Finally, as is mentioned in this response – we all have choices – who to play for, who to play with, what team to play on , what association to be a part of, what league we play in, what level to play, and how far we want to travel. We should all simply exercise our option to choose and this argument is dead in the water.
An idea that hasn’t received a bunch of airplay on the mlive forums is the concept of showcase weekends.
Other leagues are doing this to alleviate some travel concerns – albeit farther than any LCAHL team is traveling – how about a Grand Rapids area team having to go to Nashville for 2 league games? Yikes! But hey, Nashville is a cool city.
Could kill many birds with one stone with the showcase approach. At the Bantam and Midget levels – could use it as an opportunity to bring in some junior and college scouts. At the other levels – the league could send some representatives to assess the level of play – competitiveness of the games etc. Not to mention the obvious advantage of playing 4 to 5 league games over the course of a weekend. If setup properly, in a division with 11 teams (20 league games total) you could satisfy the 10 home games with a couple of weekend showcase events.
The co-op option

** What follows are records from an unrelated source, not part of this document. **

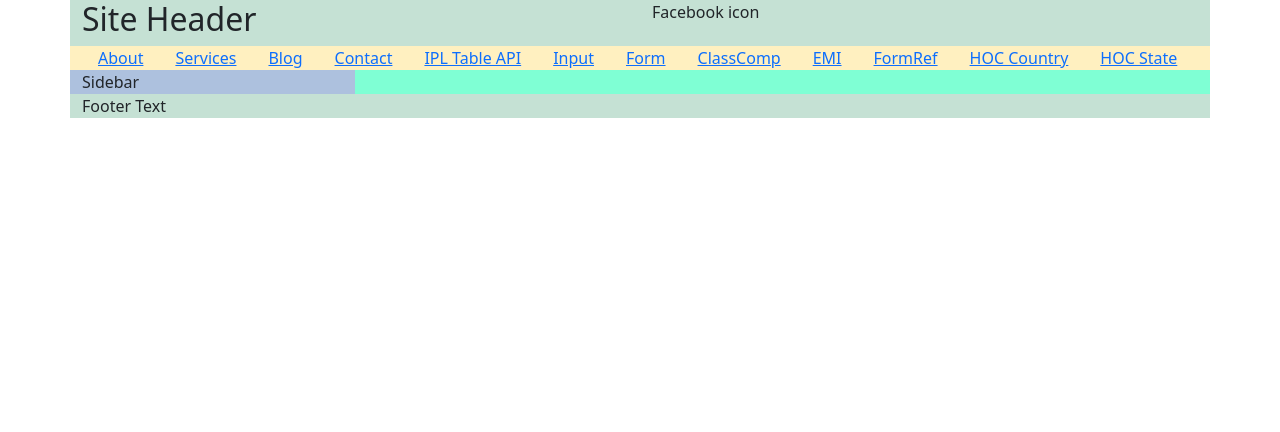
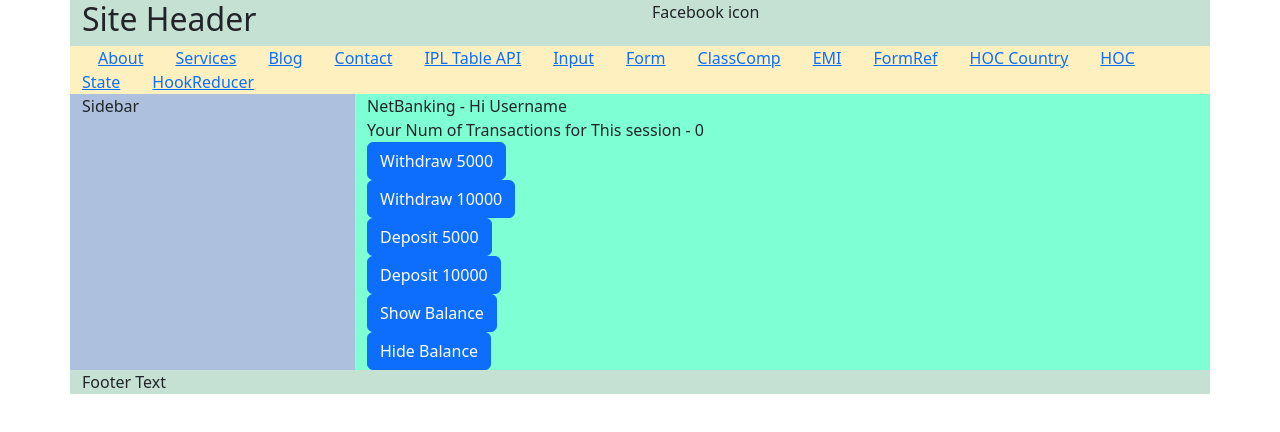
Before and after one commit to hashedbitinnovations/alphabeta_react, a React (Create React App) app: page /hookreducer in a window 1280 px wide. Shown: the top 432 px of the page. Built offline with nearby package versions, Linux system fonts and the light colour scheme.

Commit message:
useReducer

```diff
--- a/src/App.js
+++ b/src/App.js
@@ -21,6 +21,7 @@ import FormRef from "./components/pages/FormRef";
 import ServiceDetails from "./components/pages/ServiceDetails";
 import HOCCountry from "./components/pages/hoc/HOCCountry";
 import HOCState from "./components/pages/hoc/HOCState";
+import HookReducer from "./components/pages/HookReducer";
 
 import DataContext, { DataAppContext } from "./DataContext";
 
@@ -53,6 +54,7 @@ function App() {
                   <Route path="/servicedetails/:servicename" element={<ServiceDetails />} />
                   <Route path="/hoccountry" element={<HOCCountry />} />
                   <Route path="/hocstate" element={<HOCState />} />
+                  <Route path="/hookreducer" element={<HookReducer />} />
 
                 </Routes>
                     {/* Lorem Ipsum is simply dummy text of the printing and typesetting
--- a/src/components/common/Menubar.js
+++ b/src/components/common/Menubar.js
@@ -19,6 +19,7 @@ const Menubar = () => {
                 <Link to='/formref' className="mx-3">FormRef</Link>
                 <Link to='/hoccountry' className="mx-3">HOC Country</Link>
                 <Link to='/hocstate' className="mx-3">HOC State</Link>
+                <Link to='/hookreducer' className="mx-3">HookReducer</Link>
 
                     {/* <nav className="navbar navbar-expand-lg navbar-light">
                         <div className="container-fluid">
--- /dev/null
+++ b/src/components/pages/HookReducer.js
@@ -0,0 +1,100 @@
+import React, { useEffect, useReducer, useState } from 'react'
+
+const HookReducer = () => {
+
+    const initialObject = {
+        balance: 0,
+        numTrn: 0,
+        showBalance: false
+    }
+
+    const reducer = (state, action) => {
+        switch (action.type) {
+            case 'WITHDRAW5000':
+                return {
+                    balance: state.balance - 5000,
+                    numTrn: state.numTrn + 1,
+                    showBalance: state.showBalance
+                }
+            case 'WITHDRAW10000':
+                return {
+                    balance: state.balance - 10000,
+                    numTrn: state.numTrn + 1,
+                    showBalance: state.showBalance
+                }
+
+            case 'DEPOSIT5000':
+                return {
+                    balance: state.balance + 5000,
+                    numTrn: state.numTrn + 1,
+                    showBalance: state.showBalance
+                }
+
+            case 'DEPOSIT10000':
+                return {
+                    balance: state.balance + 10000,
+                    numTrn: state.numTrn + 1,
+                    showBalance: state.showBalance
+                }
+
+            case 'SHOWBALANCE':
+                return {
+                    balance: state.balance,
+                    numTrn: state.numTrn,
+                    showBalance: true
+                }
+
+            case 'HIDEBALANCE':
+                return {
+                    balance: state.balance,
+                    numTrn: state.numTrn,
+                    showBalance: false
+                }
+
+            default:
+                return state;
+        }
+    }
+
+    //const [state, setState] = useState(initialObject);
+    const [state, dispatch] = useReducer(reducer, initialObject)
+
+    useEffect(() => {
+        console.log('Current State - ', state);
+    })
+
+
+    return (
+        <div>
+
+            <div className='row'>
+                <div className='col-12'>
+                    NetBanking - Hi Username
+                </div>
+            </div>
+
+            <div className='row'>
+                {state.showBalance && <div className='col-12'>
+                    Your Account Balance - {state.balance}
+                </div>}
+                <div className='col-12'>
+                    Your Num of Transactions for This session - {state.numTrn}
+                </div>
+            </div>
+
+            <div className='row'>
+                <div className='col-12'>
+                    <button className='btn btn-primary' onClick={() => dispatch({ type: 'WITHDRAW5000', payload: 5000 })}>Withdraw 5000</button><br></br>
+                    <button className='btn btn-primary' onClick={() => dispatch({ type: 'WITHDRAW10000', payload: 10000 })}>Withdraw 10000</button><br></br>
+                    <button className='btn btn-primary' onClick={() => dispatch({ type: 'DEPOSIT5000', payload: 5000 })}>Deposit 5000</button><br></br>
+                    <button className='btn btn-primary' onClick={() => dispatch({ type: 'DEPOSIT10000', payload: 10000 })}>Deposit 10000</button><br></br>
+                    <button className='btn btn-primary' onClick={() => dispatch({ type: 'SHOWBALANCE' })}>Show Balance</button><br></br>
+                    <button className='btn btn-primary' onClick={() => dispatch({ type: 'HIDEBALANCE' })}>Hide Balance</button><br></br>
+                </div>
+            </div>
+
+        </div>
+    )
+}
+
+export default HookReducer
```
Also changed, not shown: 1 other file (tests, documents, lock files or other folders).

Another option to address these concerns is to actually work together to come up with some solutions. I’ve done this in the past – working with other local teams to coordinate ice times and dates to allow a couple of teams to make the trip and get 4 games out of the weekend. It’s good hockey, it’s making the most out of the trip and it builds good working relationships between teams.
The argument to many of these comes from the viewpoint of the coach not wanting to pack that many league games into one weekend. I can understand that viewpoint – injuries, conflicting schedules etc could have a significant impact on a weekend full of league games. But the bottom line is there is not perfect system and you either manage the travel or come up with a solution that limits travel without limiting the league.
The original statement was made:
“I believe that is 1/2 the reason the sport of hockey is on the decline.”
I’m assuming that this statement was specifically about the decline within the state of Michigan. If this is truly the case – that the “excessive” travel is causing a decline in the number of participants in youth hockey – what do you think it would do if there were suddenly geographic boundaries for the LCAHL? So in other words, no team outside of said boundary can participate unless they are willing to have all their home games schedule within the boundaries. I’m guessing that would have a fairly negative impact on the number of participants as well.
There is a common ground here. We all just have to work to find it and not let the zealots at either end of the argument rule the day.
See you at the rink.